“…Please note, however, that if applicant amends the claim to include the unit of time, it will raise a new matter issue, since the specification does not have a support for it….”
The bold sentence was highlighted by the Examiner to emphasize a potentially grave mistake in the patent application.
This is the first red flag on the Apple/LQMT patent. It is not uncommon to have a typo or a mistake in a claim in patent applications. However, having a mistake on a critical unit for the processing of amorphous alloys not only in claims but also in the whole specification is not a small matter. This tells us how hastily this application was prepared. Putting aside the five inventors, who each should have read the specification and claims in their final forms, one expects a much better proof-reading from Apple’s patent attorneys.
If this patent were an important one for Apple, or had any great technological significance, its preparation would have been under much scrutiny and the above-mentioned mistake would not be allowed.
Further on, the Examiner rejected claim 1 based on the prior art McRae (US 2003/0183310):
Examiner Remark 10:
“Claims 1-3 and 7-9 are rejected under 35 U.S.C. 102(b) as being anticipated by McRae (US 2003/0183310).”
To keep short and simple, let me skip the details of the argument by the Examiner and simply quote claim 1 from McRae (US 2003/0183310):
“A method of making a sheet of amorphous metallic material, comprising discharging a molten metallic material onto a surface of a liquid cooling pool and solidifying the molten metallic material on said surface rapidly enough to form an amorphous sheet of said metallic material on said surface.”
Voila! Anyone with some relevant technical knowledge can immediately conclude that McRae (US 2003/0183310) already thought about the float-glass process to make amorphous alloy sheet back in 2002. The Examiner did not miss this and made a strong case to reject the original claim 1 of the Apple-LQMT patent.
Particularly, the McRae (US 2003/0183310) prior art was found and cited by the Examiner. The applicants did not list this important and fatally relevant prior art in their IDS (Information Disclosure Statement). What is IDS? Abbreviated from Wikipedia:
“An information disclosure statement (IDS) refers to a submission of relevant background art to the (USPTO) by an applicant for a patent during the patent prosecution process. There is a duty on all patent applicants to disclose prior art or background information that may be relevant to the patentability of the applicant’s invention. If a patent applicant knowingly fails to submit prior art to the USPTO, then any patent that later issues from the patent application may be declared unenforceable. Furthermore, the duty to submit such relevant information to the USPTO lies not only on the applicant or inventor, but also on any patent attorney employed by the applicant.”
This is the second red flag: Missing a critical prior art in IDS prior to the examination process.

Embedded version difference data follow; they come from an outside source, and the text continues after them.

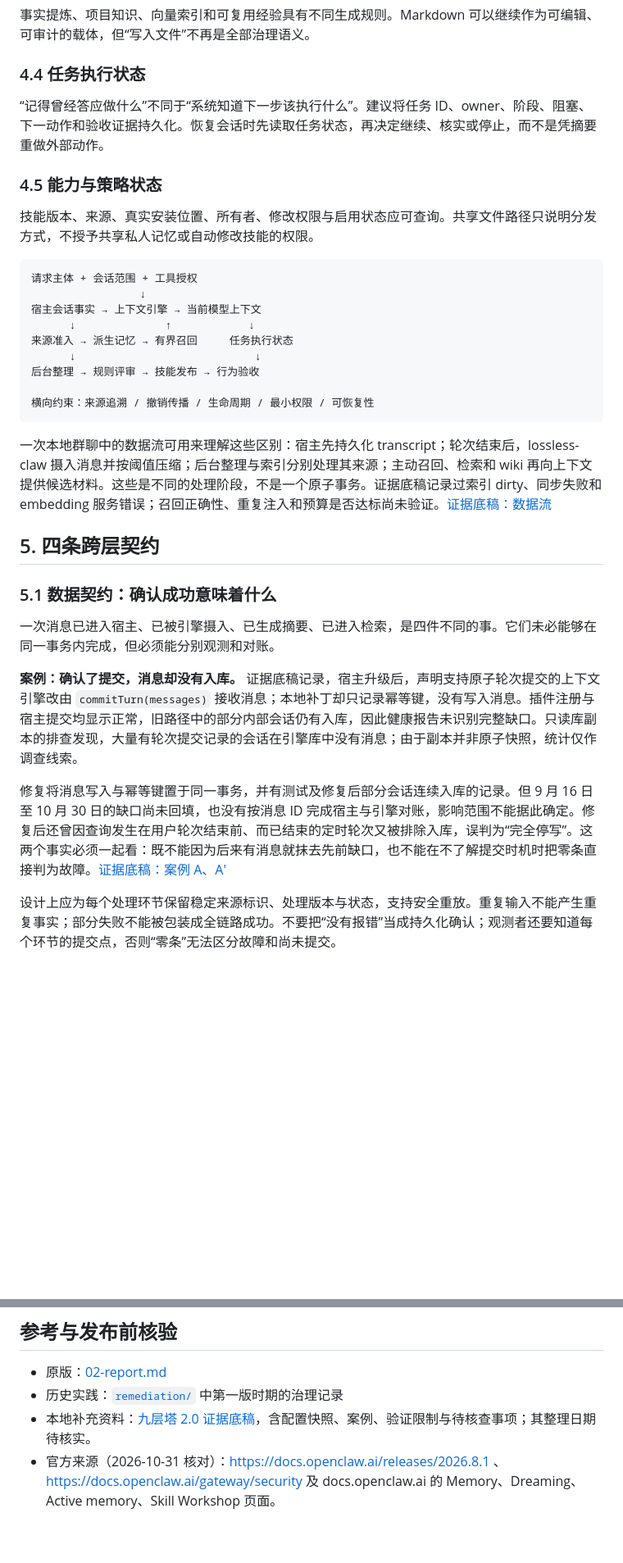
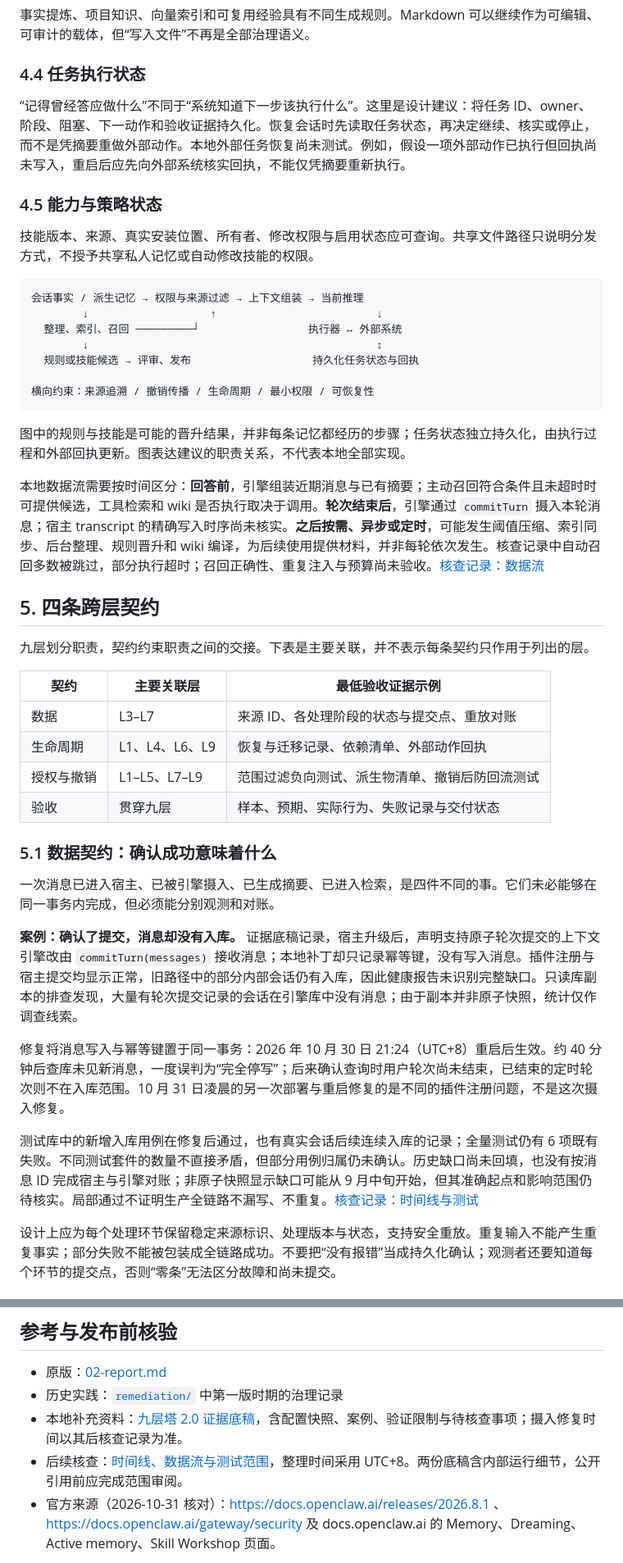
Before and after one commit to ai-freer/context-tower-article, a Markdown page: 04-context-tower-2.0.md, 2 parts joined by grey strips. Shown at 82% size. Rendered like a GitHub page; blank space fills up the shorter version.

Commit message:
docs: reconcile context tower evidence review

````diff
--- a/04-context-tower-2.0.md
+++ b/04-context-tower-2.0.md
@@ -65,27 +65,36 @@ Watchdog、审计、安全、可观测性贯穿九层，不是新的一层。表
 
 ### 4.4 任务执行状态
 
-“记得曾经答应做什么”不同于“系统知道下一步该执行什么”。建议将任务 ID、owner、阶段、阻塞、下一动作和验收证据持久化。恢复会话时先读取任务状态，再决定继续、核实或停止，而不是凭摘要重做外部动作。
+“记得曾经答应做什么”不同于“系统知道下一步该执行什么”。这里是设计建议：将任务 ID、owner、阶段、阻塞、下一动作和验收证据持久化。恢复会话时先读取任务状态，再决定继续、核实或停止，而不是凭摘要重做外部动作。本地外部任务恢复尚未测试。例如，假设一项外部动作已执行但回执尚未写入，重启后应先向外部系统核实回执，不能仅凭摘要重新执行。
 
 ### 4.5 能力与策略状态
 
 技能版本、来源、真实安装位置、所有者、修改权限与启用状态应可查询。共享文件路径只说明分发方式，不授予共享私人记忆或自动修改技能的权限。
 
 ```text
-请求主体 + 会话范围 + 工具授权
-                 ↓
-宿主会话事实 → 上下文引擎 → 当前模型上下文
-      ↓              ↑            ↓
-来源准入 → 派生记忆 → 有界召回     任务执行状态
-      ↓                            ↓
-后台整理 → 规则评审 → 技能发布 → 行为验收
+会话事实 / 派生记忆 → 权限与来源过滤 → 上下文组装 → 当前推理
+        ↓                   ↑                         ↓
+  整理、索引、召回 ─────────┘                 执行器 ↔ 外部系统
+        ↓                                             ↕
+  规则或技能候选 → 评审、发布                   持久化任务状态与回执
 
 横向约束：来源追溯 / 撤销传播 / 生命周期 / 最小权限 / 可恢复性
 ```
 
-一次本地群聊中的数据流可用来理解这些区别：宿主先持久化 transcript；轮次结束后，lossless-claw 摄入消息并按阈值压缩；后台整理与索引分别处理其来源；主动召回、检索和 wiki 再向上下文提供候选材料。这些是不同的处理阶段，不是一个原子事务。证据底稿记录过索引 dirty、同步失败和 embedding 服务错误；召回正确性、重复注入和预算是否达标尚未验证。[证据底稿：数据流](07-context-tower-2.0-evidence.md)
+图中的规则与技能是可能的晋升结果，并非每条记忆都经历的步骤；任务状态独立持久化，由执行过程和外部回执更新。图表达建议的职责关系，不代表本地全部实现。
+
+本地数据流需要按时间区分：**回答前**，引擎组装近期消息与已有摘要；主动召回符合条件且未超时时可提供候选，工具检索和 wiki 是否执行取决于调用。**轮次结束后**，引擎通过 `commitTurn` 摄入本轮消息；宿主 transcript 的精确写入时序尚未核实。**之后按需、异步或定时**，可能发生阈值压缩、索引同步、后台整理、规则晋升和 wiki 编译，为后续使用提供材料，并非每轮依次发生。核查记录中自动召回多数被跳过，部分执行超时；召回正确性、重复注入与预算尚未验收。[核查记录：数据流](08-context-tower-2.0-verification.md)
 
 ## 5. 四条跨层契约
+
+九层划分职责，契约约束职责之间的交接。下表是主要关联，并不表示每条契约只作用于列出的层。
+
+| 契约 | 主要关联层 | 最低验收证据示例 |
+|---|---|---|
+| 数据 | L3–L7 | 来源 ID、各处理阶段的状态与提交点、重放对账 |
+| 生命周期 | L1、L4、L6、L9 | 恢复与迁移记录、依赖清单、外部动作回执 |
+| 授权与撤销 | L1–L5、L7–L9 | 范围过滤负向测试、派生物清单、撤销后防回流测试 |
+| 验收 | 贯穿九层 | 样本、预期、实际行为、失败记录与交付状态 |
 
 ### 5.1 数据契约：确认成功意味着什么
 
@@ -93,7 +102,9 @@ Watchdog、审计、安全、可观测性贯穿九层，不是新的一层。表
 
 **案例：确认了提交，消息却没有入库。** 证据底稿记录，宿主升级后，声明支持原子轮次提交的上下文引擎改由 `commitTurn(messages)` 接收消息；本地补丁却只记录幂等键，没有写入消息。插件注册与宿主提交均显示正常，旧路径中的部分内部会话仍有入库，因此健康报告未识别完整缺口。只读库副本的排查发现，大量有轮次提交记录的会话在引擎库中没有消息；由于副本并非原子快照，统计仅作调查线索。
 
-修复将消息写入与幂等键置于同一事务，并有测试及修复后部分会话连续入库的记录。但 9 月 16 日至 10 月 30 日的缺口尚未回填，也没有按消息 ID 完成宿主与引擎对账，影响范围不能据此确定。修复后还曾因查询发生在用户轮次结束前、而已结束的定时轮次又被排除入库，误判为“完全停写”。这两个事实必须一起看：既不能因为后来有消息就抹去先前缺口，也不能在不了解提交时机时把零条直接判为故障。[证据底稿：案例 A、A′](07-context-tower-2.0-evidence.md)
+修复将消息写入与幂等键置于同一事务：2026 年 10 月 30 日 21:24（UTC+8）重启后生效。约 40 分钟后查库未见新消息，一度误判为“完全停写”；后来确认查询时用户轮次尚未结束，已结束的定时轮次则不在入库范围。10 月 31 日凌晨的另一次部署与重启修复的是不同的插件注册问题，不是这次摄入修复。
+
+测试库中的新增入库用例在修复后通过，也有真实会话后续连续入库的记录；全量测试仍有 6 项既有失败。不同测试套件的数量不直接矛盾，但部分用例归属仍未确认。历史缺口尚未回填，也没有按消息 ID 完成宿主与引擎对账；非原子快照显示缺口可能从 9 月中旬开始，但其准确起点和影响范围仍待核实。局部通过不证明生产全链路不漏写、不重复。[核查记录：时间线与测试](08-context-tower-2.0-verification.md)
 
 设计上应为每个处理环节保留稳定来源标识、处理版本与状态，支持安全重放。重复输入不能产生重复事实；部分失败不能被包装成全链路成功。不要把“没有报错”当成持久化确认；观测者还要知道每个环节的提交点，否则“零条”无法区分故障和尚未提交。
 
@@ -189,7 +204,8 @@ Watchdog、审计、安全、可观测性贯穿九层，不是新的一层。表
 
 - 原版：[02-report.md](02-report.md)
 - 历史实践：[`remediation/`](remediation/) 中第一版时期的治理记录
-- 本地补充资料：[九层塔 2.0 证据底稿](07-context-tower-2.0-evidence.md)，含配置快照、案例、验证限制与待核查事项；其整理日期待核实。
+- 本地补充资料：[九层塔 2.0 证据底稿](07-context-tower-2.0-evidence.md)，含配置快照、案例、验证限制与待核查事项；摄入修复时间以其后核查记录为准。
+- 后续核查：[时间线、数据流与测试范围](08-context-tower-2.0-verification.md)，整理时间采用 UTC+8。两份底稿含内部运行细节，公开引用前应完成范围审阅。
 - 官方来源（2026-10-31 核对）：https://docs.openclaw.ai/releases/2026.8.1 、https://docs.openclaw.ai/gateway/security 及 docs.openclaw.ai 的 Memory、Dreaming、Active memory、Skill Workshop 页面。
 
 发布门槛：人工审阅；评审权限和撤销边界；将设计建议与实测结果分栏；完成脱敏；最后再更新公开 HTML，不直接覆盖旧报告。
````
Also changed, not shown: other parts of 04-context-tower-2.0.md (+8 -4 lines), 05-context-tower-2.0-validation.md (+2 -2 lines), 07-context-tower-2.0-evidence.md (+1 -1 lines).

It is plausible that the inventors may not be aware of the McRae (US 2003/0183310) prior art as they are somewhat new to the field of amorphous alloys. I understand and sympathize with them. However, one expects much better from Apple’s patent attorneys as they should have performed a more diligent and comprehensive prior art search.
Again, if this patent were an important one for Apple, or had any great technological significance, its preparation would have been much more deliberate and careful. Any critical prior art like McRae (US 2003/0183310) would have been carefully investigated and listed in IDS by Apple’s patent attorneys.
Furthermore, McRae (US 2003/0183310) is not an obscure prior art. Anyone active in amorphous alloy research in early 2000s would know that Howmet (McRae’s employer at the time) had a DOD funding for the development of amorphous alloy sheet production using float-glass process. The float-glass process is not an easy process to apply to amorphous alloy sheet production as one can see from the abandonment of McRae (US 2003/0183310) patent application.
In the next blog, I will discuss how the Apple-Liquidmetal patent managed to get allowed and whether it has any true technological development or has any value as a patent. The conclusion might be that the buzz in the media and the euphoria in the market are not warranted.